_The problem_: Copy out all lines of the material below in which "orange" occurs.

═══ Provided data

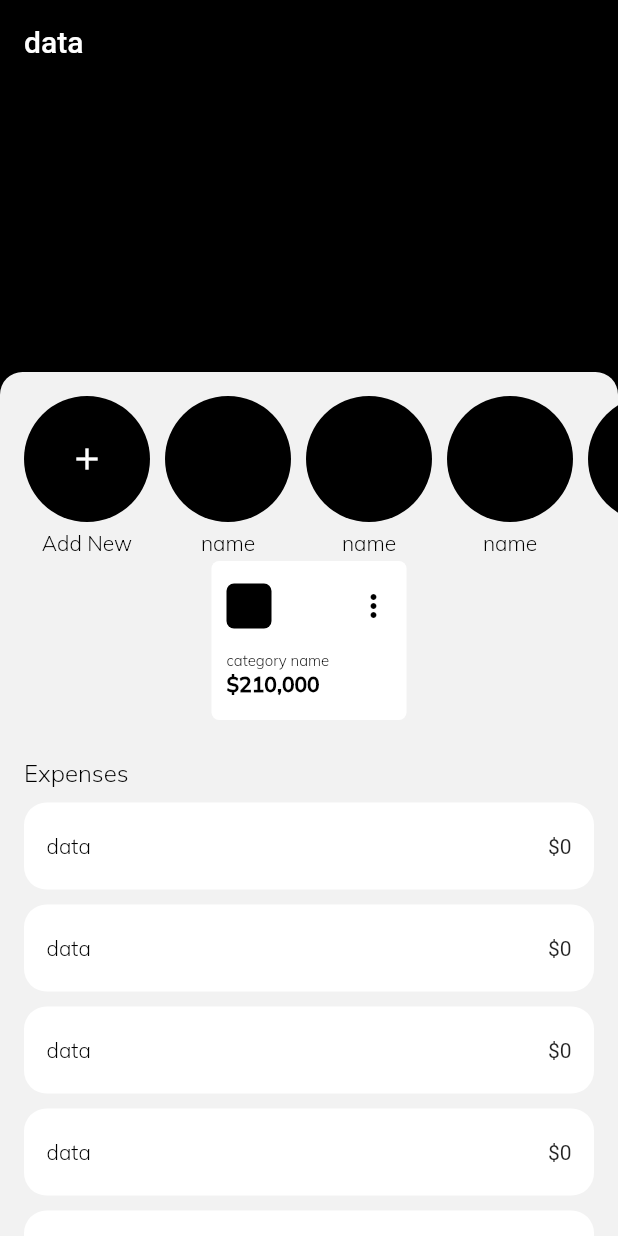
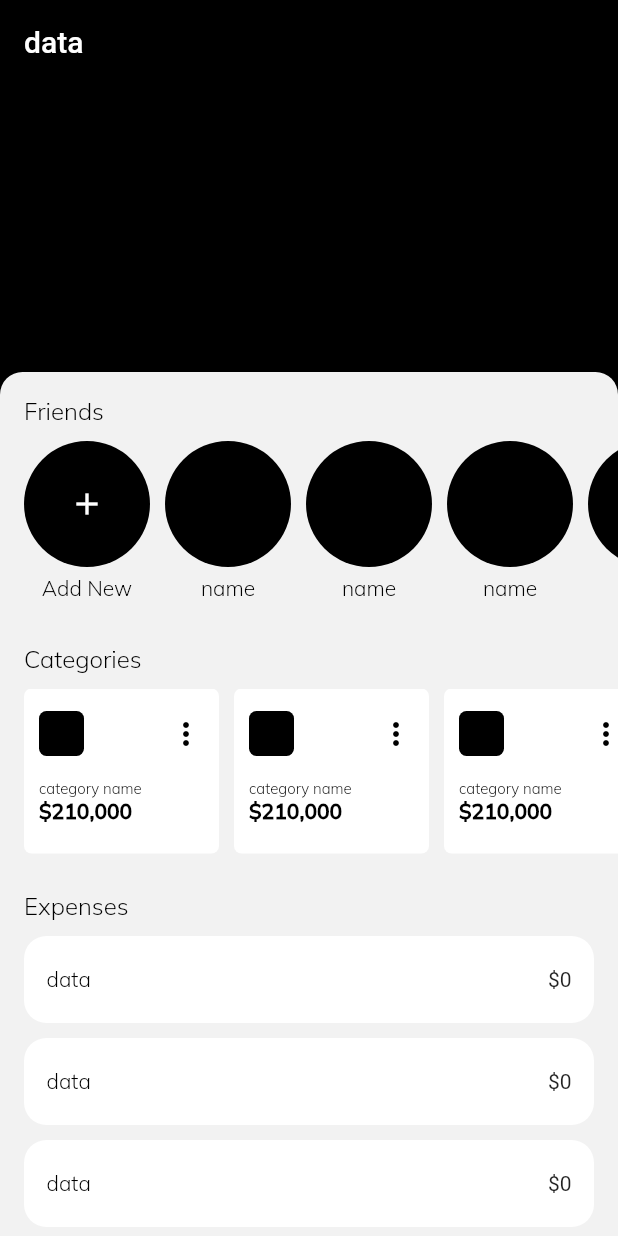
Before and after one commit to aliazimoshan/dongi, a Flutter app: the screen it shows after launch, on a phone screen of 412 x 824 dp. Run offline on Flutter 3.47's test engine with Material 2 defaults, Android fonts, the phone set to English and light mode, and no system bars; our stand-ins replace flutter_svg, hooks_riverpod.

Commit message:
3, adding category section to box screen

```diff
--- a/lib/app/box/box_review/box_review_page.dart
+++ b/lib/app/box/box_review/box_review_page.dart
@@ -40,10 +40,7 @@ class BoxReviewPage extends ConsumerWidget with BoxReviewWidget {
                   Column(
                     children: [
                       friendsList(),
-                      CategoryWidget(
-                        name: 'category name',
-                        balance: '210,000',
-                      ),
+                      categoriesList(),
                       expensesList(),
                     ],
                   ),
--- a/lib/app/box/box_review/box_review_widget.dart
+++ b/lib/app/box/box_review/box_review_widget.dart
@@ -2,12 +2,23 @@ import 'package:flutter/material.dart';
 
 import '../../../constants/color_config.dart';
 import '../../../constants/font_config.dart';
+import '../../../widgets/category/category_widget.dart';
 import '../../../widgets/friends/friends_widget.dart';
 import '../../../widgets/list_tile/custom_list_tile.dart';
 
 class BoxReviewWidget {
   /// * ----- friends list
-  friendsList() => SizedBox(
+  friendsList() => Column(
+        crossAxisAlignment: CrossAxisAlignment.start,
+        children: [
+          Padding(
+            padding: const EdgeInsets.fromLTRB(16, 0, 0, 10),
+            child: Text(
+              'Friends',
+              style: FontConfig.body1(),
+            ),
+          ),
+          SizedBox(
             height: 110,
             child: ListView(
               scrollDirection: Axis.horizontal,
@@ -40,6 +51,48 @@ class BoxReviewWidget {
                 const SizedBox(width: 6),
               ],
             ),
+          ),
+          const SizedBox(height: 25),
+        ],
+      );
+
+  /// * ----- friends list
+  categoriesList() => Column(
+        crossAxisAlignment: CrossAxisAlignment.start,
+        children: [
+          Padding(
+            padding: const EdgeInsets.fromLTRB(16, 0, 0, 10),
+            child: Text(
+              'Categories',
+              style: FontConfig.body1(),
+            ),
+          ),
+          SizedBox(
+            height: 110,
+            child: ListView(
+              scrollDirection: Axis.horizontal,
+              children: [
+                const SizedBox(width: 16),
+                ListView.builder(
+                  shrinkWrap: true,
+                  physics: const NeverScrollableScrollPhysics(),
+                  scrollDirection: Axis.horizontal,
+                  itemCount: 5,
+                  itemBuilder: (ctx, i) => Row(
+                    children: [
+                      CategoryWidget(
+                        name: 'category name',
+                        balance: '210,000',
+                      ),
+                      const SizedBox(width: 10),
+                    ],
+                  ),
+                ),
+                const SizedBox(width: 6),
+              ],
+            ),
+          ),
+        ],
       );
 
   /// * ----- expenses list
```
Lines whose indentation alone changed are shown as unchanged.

══════
═══ Provided data

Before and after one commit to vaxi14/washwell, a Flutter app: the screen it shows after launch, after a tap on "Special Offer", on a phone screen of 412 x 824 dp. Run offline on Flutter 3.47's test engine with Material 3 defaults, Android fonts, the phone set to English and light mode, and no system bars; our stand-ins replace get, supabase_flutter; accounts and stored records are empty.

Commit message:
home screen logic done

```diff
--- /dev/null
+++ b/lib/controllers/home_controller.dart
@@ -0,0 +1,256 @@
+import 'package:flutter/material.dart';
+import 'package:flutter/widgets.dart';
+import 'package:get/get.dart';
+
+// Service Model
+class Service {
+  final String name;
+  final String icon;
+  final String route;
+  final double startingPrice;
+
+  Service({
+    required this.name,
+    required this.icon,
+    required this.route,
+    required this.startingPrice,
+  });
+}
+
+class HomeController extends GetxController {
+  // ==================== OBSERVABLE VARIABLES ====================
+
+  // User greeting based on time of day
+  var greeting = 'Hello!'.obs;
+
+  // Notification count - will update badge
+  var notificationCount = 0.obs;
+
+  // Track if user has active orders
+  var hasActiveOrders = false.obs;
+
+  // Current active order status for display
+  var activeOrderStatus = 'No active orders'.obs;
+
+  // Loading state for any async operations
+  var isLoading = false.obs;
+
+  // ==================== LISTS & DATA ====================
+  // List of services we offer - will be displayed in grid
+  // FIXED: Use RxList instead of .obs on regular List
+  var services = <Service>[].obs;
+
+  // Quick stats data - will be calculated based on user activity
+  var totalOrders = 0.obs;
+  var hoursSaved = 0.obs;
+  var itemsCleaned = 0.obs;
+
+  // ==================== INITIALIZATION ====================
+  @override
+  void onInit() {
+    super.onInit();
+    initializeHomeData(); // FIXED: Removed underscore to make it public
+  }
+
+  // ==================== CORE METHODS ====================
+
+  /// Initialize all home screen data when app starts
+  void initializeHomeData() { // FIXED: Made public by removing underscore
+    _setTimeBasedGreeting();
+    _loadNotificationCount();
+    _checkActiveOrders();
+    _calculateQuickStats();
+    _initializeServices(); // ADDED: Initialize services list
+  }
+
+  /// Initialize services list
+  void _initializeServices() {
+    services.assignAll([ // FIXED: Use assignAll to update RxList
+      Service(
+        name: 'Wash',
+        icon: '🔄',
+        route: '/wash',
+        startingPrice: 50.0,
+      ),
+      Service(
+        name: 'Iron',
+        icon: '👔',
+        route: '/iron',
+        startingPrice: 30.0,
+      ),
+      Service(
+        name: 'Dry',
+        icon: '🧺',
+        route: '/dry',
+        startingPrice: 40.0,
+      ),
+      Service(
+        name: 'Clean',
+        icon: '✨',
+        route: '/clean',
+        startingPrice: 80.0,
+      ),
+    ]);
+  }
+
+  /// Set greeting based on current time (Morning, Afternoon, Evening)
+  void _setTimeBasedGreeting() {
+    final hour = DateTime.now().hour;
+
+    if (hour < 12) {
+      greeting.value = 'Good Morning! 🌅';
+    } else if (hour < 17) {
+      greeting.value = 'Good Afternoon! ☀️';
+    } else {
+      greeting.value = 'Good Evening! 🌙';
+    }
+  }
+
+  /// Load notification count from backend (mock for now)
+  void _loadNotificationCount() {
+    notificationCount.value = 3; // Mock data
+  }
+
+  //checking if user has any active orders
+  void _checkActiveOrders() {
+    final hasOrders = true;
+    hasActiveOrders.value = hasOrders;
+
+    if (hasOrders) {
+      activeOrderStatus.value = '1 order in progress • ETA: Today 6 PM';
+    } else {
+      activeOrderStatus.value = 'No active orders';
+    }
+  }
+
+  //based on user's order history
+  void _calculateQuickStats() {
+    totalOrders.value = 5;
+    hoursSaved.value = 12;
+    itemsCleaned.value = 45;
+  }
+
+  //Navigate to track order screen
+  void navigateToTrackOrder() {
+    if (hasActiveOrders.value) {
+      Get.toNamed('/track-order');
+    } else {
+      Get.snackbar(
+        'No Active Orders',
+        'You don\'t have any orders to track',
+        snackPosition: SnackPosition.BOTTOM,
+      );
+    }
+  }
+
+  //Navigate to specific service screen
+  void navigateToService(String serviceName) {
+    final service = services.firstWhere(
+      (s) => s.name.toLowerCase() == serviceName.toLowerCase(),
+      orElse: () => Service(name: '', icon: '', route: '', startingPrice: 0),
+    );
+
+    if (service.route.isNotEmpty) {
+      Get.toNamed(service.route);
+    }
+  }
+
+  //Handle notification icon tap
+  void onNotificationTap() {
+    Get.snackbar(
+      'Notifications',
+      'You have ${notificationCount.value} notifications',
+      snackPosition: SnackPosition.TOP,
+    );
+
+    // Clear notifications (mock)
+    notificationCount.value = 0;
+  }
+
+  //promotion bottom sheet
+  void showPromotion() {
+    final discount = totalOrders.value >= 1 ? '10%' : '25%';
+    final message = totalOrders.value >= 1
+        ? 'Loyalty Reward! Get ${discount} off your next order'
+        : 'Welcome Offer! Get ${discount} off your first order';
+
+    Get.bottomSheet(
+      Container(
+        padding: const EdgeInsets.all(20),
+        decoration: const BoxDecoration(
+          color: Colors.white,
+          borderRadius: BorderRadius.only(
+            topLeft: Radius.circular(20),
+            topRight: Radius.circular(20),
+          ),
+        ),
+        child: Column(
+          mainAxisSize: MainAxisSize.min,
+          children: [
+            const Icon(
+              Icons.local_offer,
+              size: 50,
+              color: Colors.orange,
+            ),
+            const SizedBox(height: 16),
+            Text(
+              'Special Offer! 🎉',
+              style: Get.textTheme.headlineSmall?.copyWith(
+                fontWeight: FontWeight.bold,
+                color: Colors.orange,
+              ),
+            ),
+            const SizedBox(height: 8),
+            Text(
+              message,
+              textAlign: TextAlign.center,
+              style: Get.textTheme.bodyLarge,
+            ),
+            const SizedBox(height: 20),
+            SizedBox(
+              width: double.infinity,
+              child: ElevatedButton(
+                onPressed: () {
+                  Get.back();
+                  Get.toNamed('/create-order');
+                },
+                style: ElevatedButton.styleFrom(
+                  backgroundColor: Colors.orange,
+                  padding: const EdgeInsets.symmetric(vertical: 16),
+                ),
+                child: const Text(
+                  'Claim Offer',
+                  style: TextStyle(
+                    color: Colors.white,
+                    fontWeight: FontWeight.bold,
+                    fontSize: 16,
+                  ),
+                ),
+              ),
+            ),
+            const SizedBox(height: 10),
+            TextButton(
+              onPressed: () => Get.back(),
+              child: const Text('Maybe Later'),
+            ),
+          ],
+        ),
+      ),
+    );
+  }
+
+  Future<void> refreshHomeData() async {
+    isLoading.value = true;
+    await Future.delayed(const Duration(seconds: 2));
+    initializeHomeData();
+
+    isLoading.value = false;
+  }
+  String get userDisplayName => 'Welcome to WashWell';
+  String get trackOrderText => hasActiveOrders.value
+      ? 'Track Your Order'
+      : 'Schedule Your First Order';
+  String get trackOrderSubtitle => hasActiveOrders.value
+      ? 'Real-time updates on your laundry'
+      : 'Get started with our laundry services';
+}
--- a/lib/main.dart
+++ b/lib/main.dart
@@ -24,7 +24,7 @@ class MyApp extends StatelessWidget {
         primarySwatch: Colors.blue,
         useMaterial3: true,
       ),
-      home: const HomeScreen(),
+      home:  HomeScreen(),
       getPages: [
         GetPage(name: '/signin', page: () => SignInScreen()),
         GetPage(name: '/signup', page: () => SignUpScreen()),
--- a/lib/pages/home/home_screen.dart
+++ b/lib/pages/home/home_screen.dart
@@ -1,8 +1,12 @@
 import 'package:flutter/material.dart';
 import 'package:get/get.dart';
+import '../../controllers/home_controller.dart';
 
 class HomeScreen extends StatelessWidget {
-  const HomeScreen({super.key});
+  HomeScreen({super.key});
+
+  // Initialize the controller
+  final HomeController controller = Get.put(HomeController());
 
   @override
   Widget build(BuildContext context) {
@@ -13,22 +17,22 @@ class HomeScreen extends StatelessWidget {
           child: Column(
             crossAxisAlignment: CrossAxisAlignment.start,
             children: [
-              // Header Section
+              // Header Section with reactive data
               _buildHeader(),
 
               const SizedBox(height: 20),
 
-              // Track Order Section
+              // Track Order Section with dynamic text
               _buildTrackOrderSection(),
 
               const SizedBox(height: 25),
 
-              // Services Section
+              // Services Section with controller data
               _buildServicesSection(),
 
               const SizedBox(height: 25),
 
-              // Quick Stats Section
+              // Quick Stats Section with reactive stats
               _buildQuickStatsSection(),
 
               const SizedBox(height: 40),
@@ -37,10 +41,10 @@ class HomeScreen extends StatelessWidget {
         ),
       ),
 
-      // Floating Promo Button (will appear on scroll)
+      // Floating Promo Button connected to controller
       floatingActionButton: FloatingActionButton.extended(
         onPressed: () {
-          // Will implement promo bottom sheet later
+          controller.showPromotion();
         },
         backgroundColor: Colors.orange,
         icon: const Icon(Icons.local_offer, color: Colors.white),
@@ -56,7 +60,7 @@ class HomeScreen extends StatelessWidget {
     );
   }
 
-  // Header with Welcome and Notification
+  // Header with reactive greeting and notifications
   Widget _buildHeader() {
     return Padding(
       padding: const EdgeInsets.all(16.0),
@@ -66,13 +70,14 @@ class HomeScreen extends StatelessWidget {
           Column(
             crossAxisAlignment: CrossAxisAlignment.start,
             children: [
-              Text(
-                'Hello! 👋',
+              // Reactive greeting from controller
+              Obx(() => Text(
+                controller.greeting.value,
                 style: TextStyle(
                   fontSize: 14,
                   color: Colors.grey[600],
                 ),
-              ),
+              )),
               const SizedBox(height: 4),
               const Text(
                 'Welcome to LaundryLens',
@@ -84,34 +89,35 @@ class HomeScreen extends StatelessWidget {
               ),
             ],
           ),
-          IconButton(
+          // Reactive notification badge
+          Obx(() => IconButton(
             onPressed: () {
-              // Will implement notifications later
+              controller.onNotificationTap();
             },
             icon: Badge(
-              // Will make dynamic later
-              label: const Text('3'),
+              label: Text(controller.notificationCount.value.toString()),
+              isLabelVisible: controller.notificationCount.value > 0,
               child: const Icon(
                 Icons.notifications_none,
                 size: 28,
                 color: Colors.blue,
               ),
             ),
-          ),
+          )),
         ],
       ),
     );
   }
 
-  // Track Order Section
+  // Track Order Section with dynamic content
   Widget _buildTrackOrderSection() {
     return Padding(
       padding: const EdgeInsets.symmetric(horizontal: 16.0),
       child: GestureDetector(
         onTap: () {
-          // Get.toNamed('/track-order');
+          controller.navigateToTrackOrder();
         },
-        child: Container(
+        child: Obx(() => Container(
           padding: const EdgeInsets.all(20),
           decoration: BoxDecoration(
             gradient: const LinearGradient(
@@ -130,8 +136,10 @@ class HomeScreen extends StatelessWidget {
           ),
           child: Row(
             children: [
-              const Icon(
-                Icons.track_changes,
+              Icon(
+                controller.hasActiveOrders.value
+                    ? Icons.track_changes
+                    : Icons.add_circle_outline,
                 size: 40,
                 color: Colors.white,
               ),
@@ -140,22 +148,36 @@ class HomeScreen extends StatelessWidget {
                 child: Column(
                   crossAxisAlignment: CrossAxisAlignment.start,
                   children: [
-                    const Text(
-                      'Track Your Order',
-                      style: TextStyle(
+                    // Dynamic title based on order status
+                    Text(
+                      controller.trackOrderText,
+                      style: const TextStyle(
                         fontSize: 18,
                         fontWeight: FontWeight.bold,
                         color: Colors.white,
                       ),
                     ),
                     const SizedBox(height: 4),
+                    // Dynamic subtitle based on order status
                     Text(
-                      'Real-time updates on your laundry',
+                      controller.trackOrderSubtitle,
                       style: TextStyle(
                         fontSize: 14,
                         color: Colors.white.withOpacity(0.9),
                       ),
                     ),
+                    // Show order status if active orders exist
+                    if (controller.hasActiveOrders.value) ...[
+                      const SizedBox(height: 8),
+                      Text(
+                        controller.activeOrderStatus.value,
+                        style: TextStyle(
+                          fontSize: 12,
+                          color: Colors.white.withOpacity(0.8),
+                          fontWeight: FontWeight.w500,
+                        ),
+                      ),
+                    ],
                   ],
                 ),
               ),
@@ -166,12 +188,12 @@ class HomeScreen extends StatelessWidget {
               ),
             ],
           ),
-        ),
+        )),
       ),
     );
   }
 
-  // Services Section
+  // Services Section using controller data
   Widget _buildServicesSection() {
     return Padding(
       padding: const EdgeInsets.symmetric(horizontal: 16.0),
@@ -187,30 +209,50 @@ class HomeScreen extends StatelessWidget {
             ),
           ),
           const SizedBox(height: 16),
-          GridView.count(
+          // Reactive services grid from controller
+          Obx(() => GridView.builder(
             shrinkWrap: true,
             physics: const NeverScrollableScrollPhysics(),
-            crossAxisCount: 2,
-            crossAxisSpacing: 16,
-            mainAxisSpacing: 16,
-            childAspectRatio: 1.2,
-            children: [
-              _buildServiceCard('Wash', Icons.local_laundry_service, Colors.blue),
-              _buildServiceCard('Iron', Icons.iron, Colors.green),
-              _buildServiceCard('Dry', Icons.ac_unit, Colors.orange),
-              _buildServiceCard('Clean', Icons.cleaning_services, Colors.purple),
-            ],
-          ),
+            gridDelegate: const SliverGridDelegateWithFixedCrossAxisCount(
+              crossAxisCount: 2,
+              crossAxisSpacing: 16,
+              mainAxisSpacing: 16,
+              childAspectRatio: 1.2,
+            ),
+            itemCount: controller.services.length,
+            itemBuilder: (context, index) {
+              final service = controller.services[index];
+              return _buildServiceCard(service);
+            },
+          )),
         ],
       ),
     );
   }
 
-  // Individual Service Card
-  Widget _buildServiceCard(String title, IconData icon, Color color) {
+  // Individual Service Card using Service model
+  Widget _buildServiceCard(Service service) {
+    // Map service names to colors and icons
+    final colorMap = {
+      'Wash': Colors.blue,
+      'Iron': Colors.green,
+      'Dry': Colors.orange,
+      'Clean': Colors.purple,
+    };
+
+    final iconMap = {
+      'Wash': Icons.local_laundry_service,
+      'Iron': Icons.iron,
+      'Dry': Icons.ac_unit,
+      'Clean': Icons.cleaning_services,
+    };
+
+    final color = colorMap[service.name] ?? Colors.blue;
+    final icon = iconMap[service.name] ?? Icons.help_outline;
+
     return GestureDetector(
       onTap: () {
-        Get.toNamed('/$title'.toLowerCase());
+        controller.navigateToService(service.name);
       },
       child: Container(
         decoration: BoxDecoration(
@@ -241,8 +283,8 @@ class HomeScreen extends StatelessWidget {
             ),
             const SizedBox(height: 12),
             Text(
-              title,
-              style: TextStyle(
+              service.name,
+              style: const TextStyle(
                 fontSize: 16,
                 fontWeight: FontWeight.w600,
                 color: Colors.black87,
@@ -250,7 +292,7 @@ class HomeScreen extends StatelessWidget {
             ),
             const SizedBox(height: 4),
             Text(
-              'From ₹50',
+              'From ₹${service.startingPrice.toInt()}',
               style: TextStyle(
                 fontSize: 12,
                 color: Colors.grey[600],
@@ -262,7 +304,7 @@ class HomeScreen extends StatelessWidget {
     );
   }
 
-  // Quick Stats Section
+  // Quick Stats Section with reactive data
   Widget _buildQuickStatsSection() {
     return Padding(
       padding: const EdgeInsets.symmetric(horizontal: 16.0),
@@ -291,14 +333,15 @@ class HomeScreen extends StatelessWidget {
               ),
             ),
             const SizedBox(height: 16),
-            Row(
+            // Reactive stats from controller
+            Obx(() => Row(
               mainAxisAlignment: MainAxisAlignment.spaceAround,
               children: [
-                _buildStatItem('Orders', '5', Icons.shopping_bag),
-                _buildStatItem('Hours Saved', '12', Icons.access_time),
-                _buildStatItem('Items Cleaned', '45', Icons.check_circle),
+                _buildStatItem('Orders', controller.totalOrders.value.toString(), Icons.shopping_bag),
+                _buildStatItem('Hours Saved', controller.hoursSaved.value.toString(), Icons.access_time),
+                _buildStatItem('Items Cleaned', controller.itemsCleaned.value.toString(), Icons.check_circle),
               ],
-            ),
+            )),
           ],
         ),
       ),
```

══════

_Output below_:
+              color: Colors.orange,
+                color: Colors.orange,
+                  backgroundColor: Colors.orange,
         backgroundColor: Colors.orange,
-              _buildServiceCard('Dry', Icons.ac_unit, Colors.orange),
+      'Dry': Colors.orange,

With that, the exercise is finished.